In June 1992 the Norwegian Parliament decided that the main trunk road between Bergen and Oslo should be built via Aurland, to Laerdal and over Filefjell. The 24.5 kilo-meter long road tunnel between Aurland and Laerdal will be the final link on the new main highway connecting Oslo and Bergen without ferry connections and difficult mountain crossings during the winter.

In western Norway, narrow winding roads prone to landslides and avalanches have gradually been replaced by modern tunnels and roads.
In the county of Sogn og Fjordane, many long tunnels have been built in order to ensure improved, safer travel. The Norwegian Public Roads Administration is highly skilled in tunnel construction and has considerable experience in the field, and was therefore able to take on a project to plan and construct the world’s longest road tunnel. Work on Laerdalstunnelen began on 15 March 1995.

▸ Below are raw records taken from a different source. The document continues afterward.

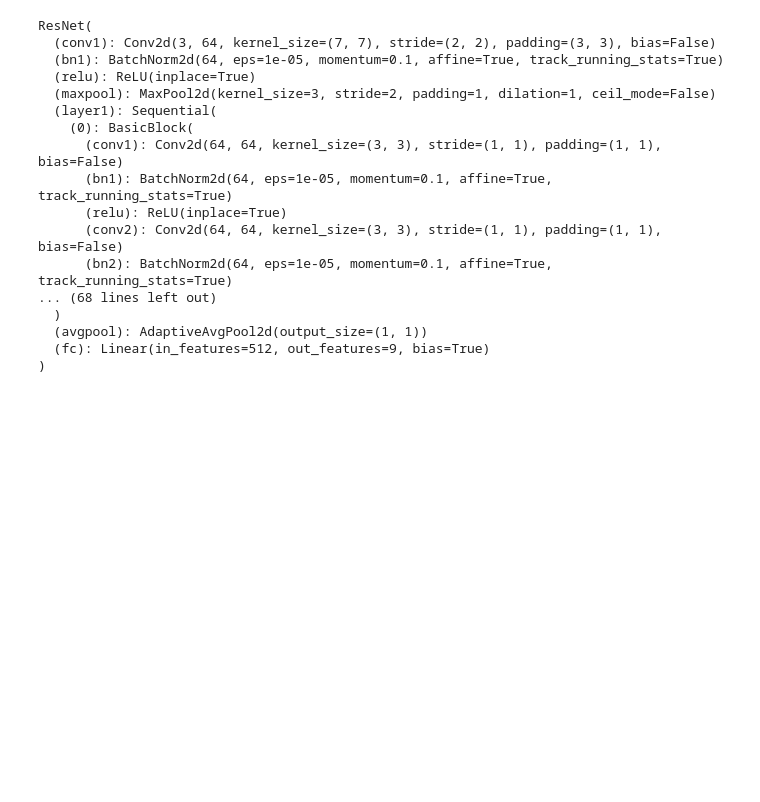
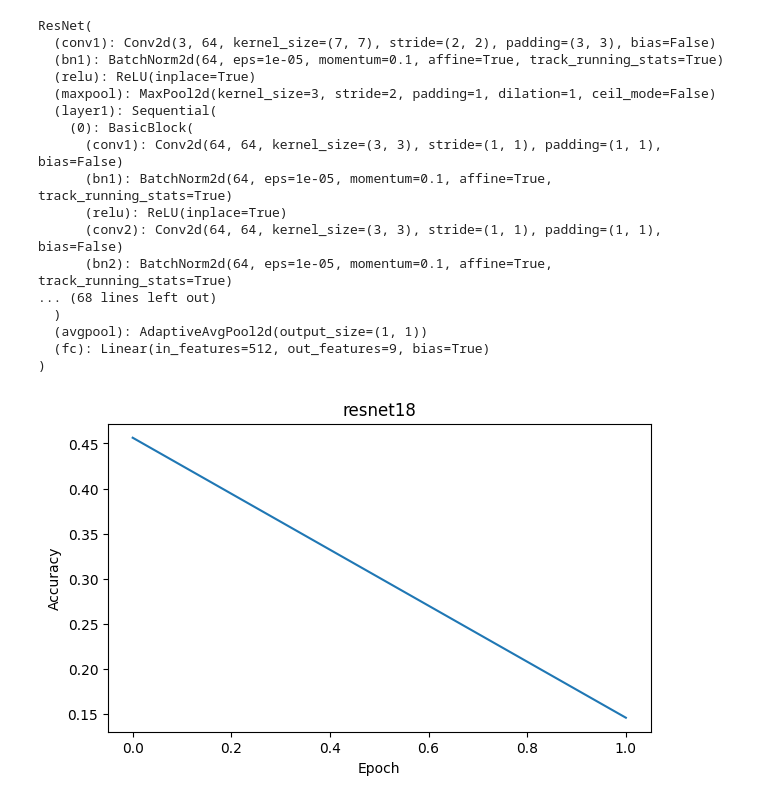
Before and after one commit to spbcoding/ml-aws-course, a Jupyter notebook: lab07-cnn-2-transfer (pytorch).ipynb, the cells around one changed output. Drawn from its saved outputs; the diff is of its cells as text; code cells hidden in the pictures; blank space fills up the shorter version.

```diff
--- a/lab07-cnn-2-transfer (pytorch).ipynb
+++ b/lab07-cnn-2-transfer (pytorch).ipynb
@@ -321,3 +331,7 @@ LR = 0.005
 train_dataloader = DataLoader(train_dataset, batch_size = BATCH_SIZE)
 
 hist = train(resnet18, train_dataloader, device, EPOCHS, LR)
+# %%
+print_history(hist, 'resnet18')
+# %% [output]
+[figure, added]
```
Also changed, not shown: parts of 2 cells of this notebook.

The tunnel is driven using computerised drilling jumbos and traditional methods of drilling and blasting. Drilling takes place from three different sites or faces. There are three blasting crews working on the construction of the tunnel. This intensive work means that construction time is shortened and ensures better use of large Investments than if drilling had only taken place from two sites. The Norwegian Public Roads Administration Sogn og Fjordane is responsible for an 11 km Stretch from Aurland and will also drive a 500 m Stretch from the mouth of the tunnel starting at Häbakken in Laerdal. NCC Eeg-Henriksen Anlegg A/S is responsible for the section from Tynjadalen in Laerdal: starting with the construction of the 2.1 km long Ventilation tunnel which leads from Tynjadalen into the main tunnel, and then drilling in two directions – 6 km towards Laerdal and 7 km towards Aurland.

A total of 2.5 million cubic metres of excavated material have been removed. Some of the material has been used to upgrade the E16 motorway in Aurland and some of the material has been used to construct a new footpath and cycle path along Aurlandsfjorden and a small marina. In Laerdal, the excavated material has been transported to Tynjadalen, a branch valley which opens into Laerdalsdalen 8 km east of Laerdal town centre. All the excavated material transported to Tynjadalen has been covered with topsoil and sown with grass seed so that it blends in with the environment. Some of the excavated material has also been used for new roads and other construction work.


Project cost
(NOK value in 1998): NOK 976 million
Construction period: 1995-2001
Tunnel length: 24.5km
Access adit/ventilation tunnel: 2.1km
Turning points: 16
Emergency lay-bys: 48
Maximum hourly traffic: 400 vehicles
Average annual daily traffic: 1,000 vehicles


LAERDALSTUNNELEN (Noreg/Norway) 24500m
St. Gotthard (Sveits / Switzerland) 16918m
 (Austerrike / Austria) 13972m
 (Frankrike-Italia / France-Italy) 12901m
Mont Blanc (Frankrike – Italia / France – Italy) 11600m
Gudvanga (Norge / Norway) 11400m
Kan Etsu (Japan) 11090m



Source: Information board on site